Of all the dire humanitarian crises worldwide, conditions in Yemen are worst of all.
Its people are devastated by US/Saudi aggression ongoing since March 2015, a raging cholera epidemic, untreated diseases, along with blockade-created severe malnutrition and starvation, young children and infants affected most.
Concluding his five-day visit to the country, UN head of humanitarian affairs and emergency relief Mark Lowcock said:
He came to the country “to better understand the deteriorating humanitarian crisis, including the fastest-growing cholera epidemic the world has ever seen, the world’s largest food insecurity and conditions of widespread population displacement.”

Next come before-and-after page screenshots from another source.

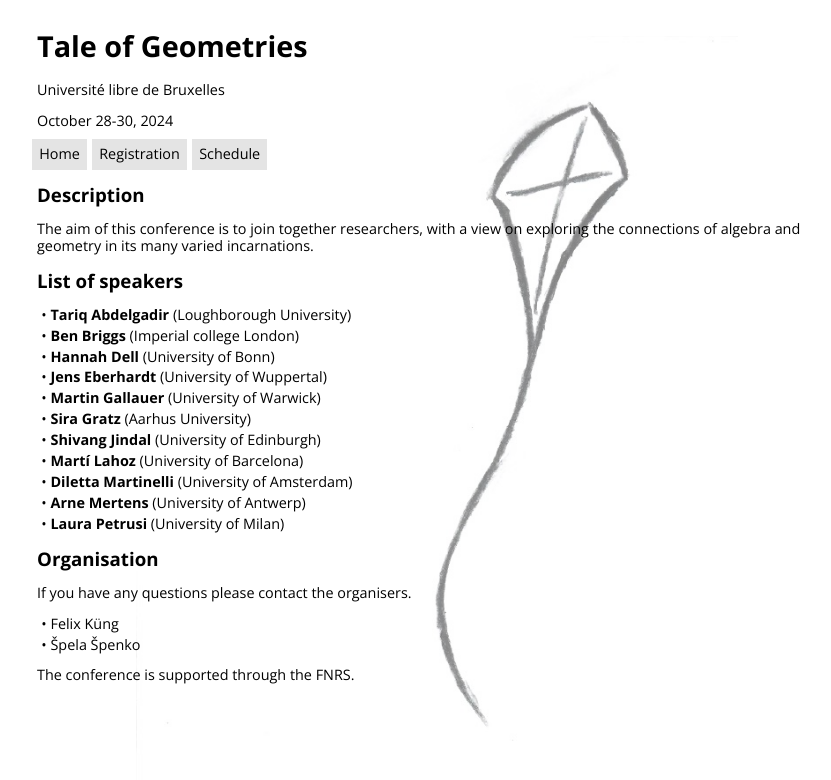
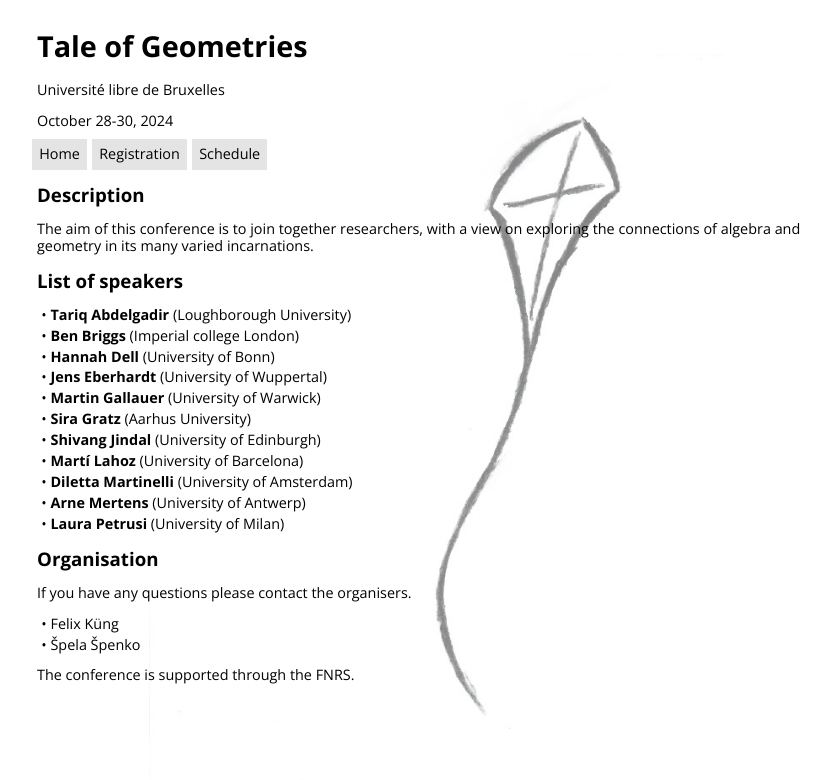
Before and after one commit to Tale-of-Geometries/Tale-of-Geometries.github.io, a Jekyll site: the page built from index.html, in a window 1280 px wide. Shown: the top 780 px of the page, without its empty margins (203-1034 px from the left). Built offline with Jekyll 4.4.1, drawn with Linux system fonts in a browser that asks for light colours; nearby versions of some CDN libraries; library files that are not in the unit come from our copies.

Commit message:
Update main.css

```diff
--- a/css/main.css
+++ b/css/main.css
@@ -16,7 +16,7 @@ div#mountain {
   background-color: #ffffff;
   background-image: url("../kite.jpg");
   background-repeat: no-repeat;
-  background-size: 47%;
+  background-size: 45%;
   background-position: center;
   background-attachment: fixed;
 }
```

“It’s been shocking to see the terrible impact of this man-made conflict.”
“The UN calls on all parties…to uphold the highest standards of international humanitarian law and respect human rights with respect to everyone, including detainees and journalists” – a futile request, ignored by Washington, Riyadh and their imperial allies, in Yemen and everywhere else.
Civilians suffer most in all wars. Saudi terror-bombing indiscriminately massacres Yemenis. The official death toll claim far understands the true numbers – tens of thousands devastated by two-and-a-half years of war without mercy, compounded by blockade.
A World Health Organization (WHO) snapshot of conditions at Yemen’s Al-Jumboori hospital showed how it struggles to perform vital medical treatment with ongoing war raging, saying:
“Many patients…struggle to access proper medical treatment. They flock to the overwhelmed and crumbling Al-Jumhoori hospital, the only public referral hospital in Sa’ada, 240km from Sana’a, in search of care.”
Key infrastructure was damaged or destroyed, residential neighborhoods, schools, marketplaces, hospitals and other medical facilities terror-bombed.
Remaining facilities face “serious shortages of medicines, medical supplies and specialized doctors,” Al-Jumhoori hospital director Dr. Mohammed Hajar explained, adding:
“Our operational funding has been cut off so we have reduced the health services to an absolute minimum. In addition to the shortage of basic specialties, the hospital lacks ophthalmologists, obstetricians, gynecologists and cardiologists.”
Still, medical staff treat endless numbers of sick and wounded patients, many with life-threatening conditions given the dire state of things.
Emergency room head Dr. Abdulla Al-Mawsemi said the facility “receives around 50 cases every day and sometimes the number rises to 70 – 80 cases, especially following sudden bombings.”
“The place is usually crowded here, while the equipment, doctors and medicines are not sufficient to deal with the patients who are too poor to pay for medicines and health services in private health facilities.”
“Due to the huge gap in the number of doctors and health workers, we have to work for such long hours that we are suffering from psychological pressure and muscle strain.”
Ambulance drivers risk their lives to help save people. Some are killed in the line of duty.
The WHO provides some aid to functioning Yemeni hospitals and clinics. It’s woefully inadequate given the scale of conflict devastating the country.
The entire population faces slow-motion genocide. US/Saudi ggression against the Yemeni people shows no signs of ending.